**TASK DESCRIPTION:** Copy every line that contains the string "shown" from the entries below.

Revision tracking records:
------------------------
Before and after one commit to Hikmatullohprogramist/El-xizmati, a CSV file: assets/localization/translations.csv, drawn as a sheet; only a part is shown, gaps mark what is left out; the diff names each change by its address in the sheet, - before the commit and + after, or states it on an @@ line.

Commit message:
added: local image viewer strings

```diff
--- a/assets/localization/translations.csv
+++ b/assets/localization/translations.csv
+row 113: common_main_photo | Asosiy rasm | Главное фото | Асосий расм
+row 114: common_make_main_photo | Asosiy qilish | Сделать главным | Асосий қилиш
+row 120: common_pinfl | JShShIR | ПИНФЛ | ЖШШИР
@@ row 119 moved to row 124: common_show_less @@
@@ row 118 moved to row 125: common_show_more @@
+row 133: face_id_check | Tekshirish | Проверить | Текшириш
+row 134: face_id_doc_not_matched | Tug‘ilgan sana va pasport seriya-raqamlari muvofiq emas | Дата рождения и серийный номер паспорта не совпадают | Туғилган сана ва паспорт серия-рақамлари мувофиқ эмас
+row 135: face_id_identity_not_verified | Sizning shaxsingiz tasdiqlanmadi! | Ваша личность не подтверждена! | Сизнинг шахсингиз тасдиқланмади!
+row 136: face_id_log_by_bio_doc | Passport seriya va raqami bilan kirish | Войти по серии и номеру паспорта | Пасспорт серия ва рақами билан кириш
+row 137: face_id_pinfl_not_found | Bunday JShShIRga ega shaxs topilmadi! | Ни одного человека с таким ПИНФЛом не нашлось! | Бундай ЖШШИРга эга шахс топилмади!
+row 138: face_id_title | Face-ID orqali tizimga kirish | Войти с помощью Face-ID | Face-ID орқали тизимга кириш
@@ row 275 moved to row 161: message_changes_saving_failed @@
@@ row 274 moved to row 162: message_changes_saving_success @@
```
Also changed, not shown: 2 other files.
------------------------
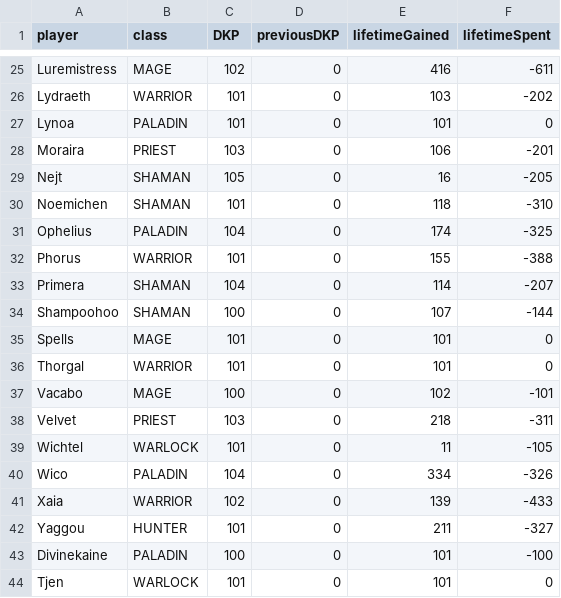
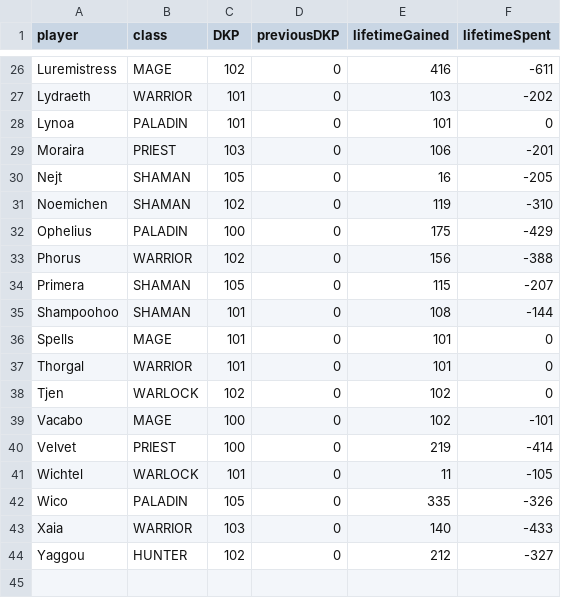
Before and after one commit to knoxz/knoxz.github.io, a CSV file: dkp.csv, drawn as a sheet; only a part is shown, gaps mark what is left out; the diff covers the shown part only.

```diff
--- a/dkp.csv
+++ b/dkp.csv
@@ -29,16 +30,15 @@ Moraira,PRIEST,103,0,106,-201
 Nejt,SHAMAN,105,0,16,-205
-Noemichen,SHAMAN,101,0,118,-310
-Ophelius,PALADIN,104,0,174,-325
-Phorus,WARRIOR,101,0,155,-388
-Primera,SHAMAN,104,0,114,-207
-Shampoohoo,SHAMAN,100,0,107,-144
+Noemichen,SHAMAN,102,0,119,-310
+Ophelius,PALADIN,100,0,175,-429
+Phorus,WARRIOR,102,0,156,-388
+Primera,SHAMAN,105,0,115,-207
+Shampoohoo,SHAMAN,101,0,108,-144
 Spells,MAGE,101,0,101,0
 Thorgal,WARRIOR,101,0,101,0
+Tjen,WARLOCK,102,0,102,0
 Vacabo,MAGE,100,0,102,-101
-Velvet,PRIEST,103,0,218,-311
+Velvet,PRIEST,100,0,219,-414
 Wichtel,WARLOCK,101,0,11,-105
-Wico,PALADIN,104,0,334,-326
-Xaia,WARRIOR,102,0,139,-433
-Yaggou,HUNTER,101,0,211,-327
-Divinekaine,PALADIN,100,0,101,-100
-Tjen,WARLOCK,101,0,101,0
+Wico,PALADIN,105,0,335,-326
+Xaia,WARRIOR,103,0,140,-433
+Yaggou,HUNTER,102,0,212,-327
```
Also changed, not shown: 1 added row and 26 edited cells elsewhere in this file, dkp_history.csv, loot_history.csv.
------------------------
**TASK SOLUTION:**
Before and after one commit to Hikmatullohprogramist/El-xizmati, a CSV file: assets/localization/translations.csv, drawn as a sheet; only a part is shown, gaps mark what is left out; the diff names each change by its address in the sheet, - before the commit and + after, or states it on an @@ line.
Also changed, not shown: 2 other files.
Before and after one commit to knoxz/knoxz.github.io, a CSV file: dkp.csv, drawn as a sheet; only a part is shown, gaps mark what is left out; the diff covers the shown part only.
Also changed, not shown: 1 added row and 26 edited cells elsewhere in this file, dkp_history.csv, loot_history.csv.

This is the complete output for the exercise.